How many of the lines in the data contain "dissertation"? Give only the number.

Dataset records:
· · · · · · ·
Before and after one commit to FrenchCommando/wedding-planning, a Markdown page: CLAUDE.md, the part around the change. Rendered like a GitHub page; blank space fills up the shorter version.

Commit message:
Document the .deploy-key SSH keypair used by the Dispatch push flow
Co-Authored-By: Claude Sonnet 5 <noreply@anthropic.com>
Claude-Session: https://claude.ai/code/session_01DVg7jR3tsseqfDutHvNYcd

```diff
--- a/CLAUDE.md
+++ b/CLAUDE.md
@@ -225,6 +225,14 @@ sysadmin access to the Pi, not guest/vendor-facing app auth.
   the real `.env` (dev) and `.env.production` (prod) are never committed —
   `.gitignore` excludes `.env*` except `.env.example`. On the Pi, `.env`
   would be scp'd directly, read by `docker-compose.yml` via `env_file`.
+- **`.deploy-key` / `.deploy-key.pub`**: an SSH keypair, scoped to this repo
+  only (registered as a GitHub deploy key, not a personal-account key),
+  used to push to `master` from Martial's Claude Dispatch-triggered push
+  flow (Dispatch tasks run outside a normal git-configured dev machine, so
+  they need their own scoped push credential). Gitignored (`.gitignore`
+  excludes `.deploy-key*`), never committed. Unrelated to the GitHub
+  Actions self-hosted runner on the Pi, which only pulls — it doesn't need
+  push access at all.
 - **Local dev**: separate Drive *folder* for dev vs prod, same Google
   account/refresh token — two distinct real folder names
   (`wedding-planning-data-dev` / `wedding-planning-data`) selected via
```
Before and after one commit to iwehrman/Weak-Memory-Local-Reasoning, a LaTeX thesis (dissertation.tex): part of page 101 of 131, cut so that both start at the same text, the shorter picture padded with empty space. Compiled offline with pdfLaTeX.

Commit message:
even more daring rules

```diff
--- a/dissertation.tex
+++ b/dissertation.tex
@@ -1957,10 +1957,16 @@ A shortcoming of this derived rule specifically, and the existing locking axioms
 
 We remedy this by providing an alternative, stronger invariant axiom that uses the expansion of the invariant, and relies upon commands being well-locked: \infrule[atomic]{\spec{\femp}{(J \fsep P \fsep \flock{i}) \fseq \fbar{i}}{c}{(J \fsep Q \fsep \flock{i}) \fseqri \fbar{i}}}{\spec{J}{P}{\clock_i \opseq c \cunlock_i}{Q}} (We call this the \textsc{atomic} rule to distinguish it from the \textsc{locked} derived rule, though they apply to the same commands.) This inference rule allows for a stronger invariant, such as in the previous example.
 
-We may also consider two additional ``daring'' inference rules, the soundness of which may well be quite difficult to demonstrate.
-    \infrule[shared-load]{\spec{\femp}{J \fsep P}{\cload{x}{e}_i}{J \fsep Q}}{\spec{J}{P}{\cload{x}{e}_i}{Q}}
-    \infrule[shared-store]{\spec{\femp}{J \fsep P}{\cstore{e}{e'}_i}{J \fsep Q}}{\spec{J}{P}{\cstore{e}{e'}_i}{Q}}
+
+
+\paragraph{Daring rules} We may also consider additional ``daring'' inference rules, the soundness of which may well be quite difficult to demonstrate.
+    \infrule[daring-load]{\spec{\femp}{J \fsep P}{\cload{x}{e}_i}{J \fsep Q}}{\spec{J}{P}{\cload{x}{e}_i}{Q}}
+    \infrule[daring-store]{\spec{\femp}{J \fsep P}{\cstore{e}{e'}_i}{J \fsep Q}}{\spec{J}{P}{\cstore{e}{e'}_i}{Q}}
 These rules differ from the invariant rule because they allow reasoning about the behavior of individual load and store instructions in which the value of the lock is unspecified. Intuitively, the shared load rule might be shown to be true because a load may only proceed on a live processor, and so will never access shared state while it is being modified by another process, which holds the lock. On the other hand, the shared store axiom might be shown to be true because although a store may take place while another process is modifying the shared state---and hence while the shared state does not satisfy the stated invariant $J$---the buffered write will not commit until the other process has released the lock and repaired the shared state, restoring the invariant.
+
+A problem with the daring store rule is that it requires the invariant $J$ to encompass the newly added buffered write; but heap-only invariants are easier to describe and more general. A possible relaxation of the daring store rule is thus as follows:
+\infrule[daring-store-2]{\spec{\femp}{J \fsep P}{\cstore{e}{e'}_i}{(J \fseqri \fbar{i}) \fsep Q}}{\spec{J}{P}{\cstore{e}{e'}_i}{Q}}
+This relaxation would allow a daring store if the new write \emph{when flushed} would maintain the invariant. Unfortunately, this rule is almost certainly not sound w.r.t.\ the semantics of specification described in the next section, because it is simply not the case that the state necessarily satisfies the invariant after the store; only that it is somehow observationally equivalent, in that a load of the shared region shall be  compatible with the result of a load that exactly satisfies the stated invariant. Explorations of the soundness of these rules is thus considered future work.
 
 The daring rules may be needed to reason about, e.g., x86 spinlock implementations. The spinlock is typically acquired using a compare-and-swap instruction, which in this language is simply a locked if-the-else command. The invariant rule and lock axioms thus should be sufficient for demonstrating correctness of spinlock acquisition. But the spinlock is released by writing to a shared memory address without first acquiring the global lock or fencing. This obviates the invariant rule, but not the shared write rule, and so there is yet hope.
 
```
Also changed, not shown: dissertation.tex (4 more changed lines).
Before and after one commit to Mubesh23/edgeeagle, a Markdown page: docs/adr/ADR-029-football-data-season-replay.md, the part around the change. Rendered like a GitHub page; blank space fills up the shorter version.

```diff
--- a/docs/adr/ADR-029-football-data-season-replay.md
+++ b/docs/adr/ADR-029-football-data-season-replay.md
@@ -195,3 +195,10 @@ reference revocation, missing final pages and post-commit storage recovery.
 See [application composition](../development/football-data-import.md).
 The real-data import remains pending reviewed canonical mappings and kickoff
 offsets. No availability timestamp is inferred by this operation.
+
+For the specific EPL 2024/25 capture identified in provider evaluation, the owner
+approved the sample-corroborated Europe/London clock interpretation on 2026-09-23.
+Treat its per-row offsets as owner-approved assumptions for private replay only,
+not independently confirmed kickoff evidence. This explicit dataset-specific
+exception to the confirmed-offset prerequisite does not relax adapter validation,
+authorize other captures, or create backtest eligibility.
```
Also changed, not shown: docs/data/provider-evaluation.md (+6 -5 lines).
· · · · · · ·
_EXERCISE OUTPUT:_ 4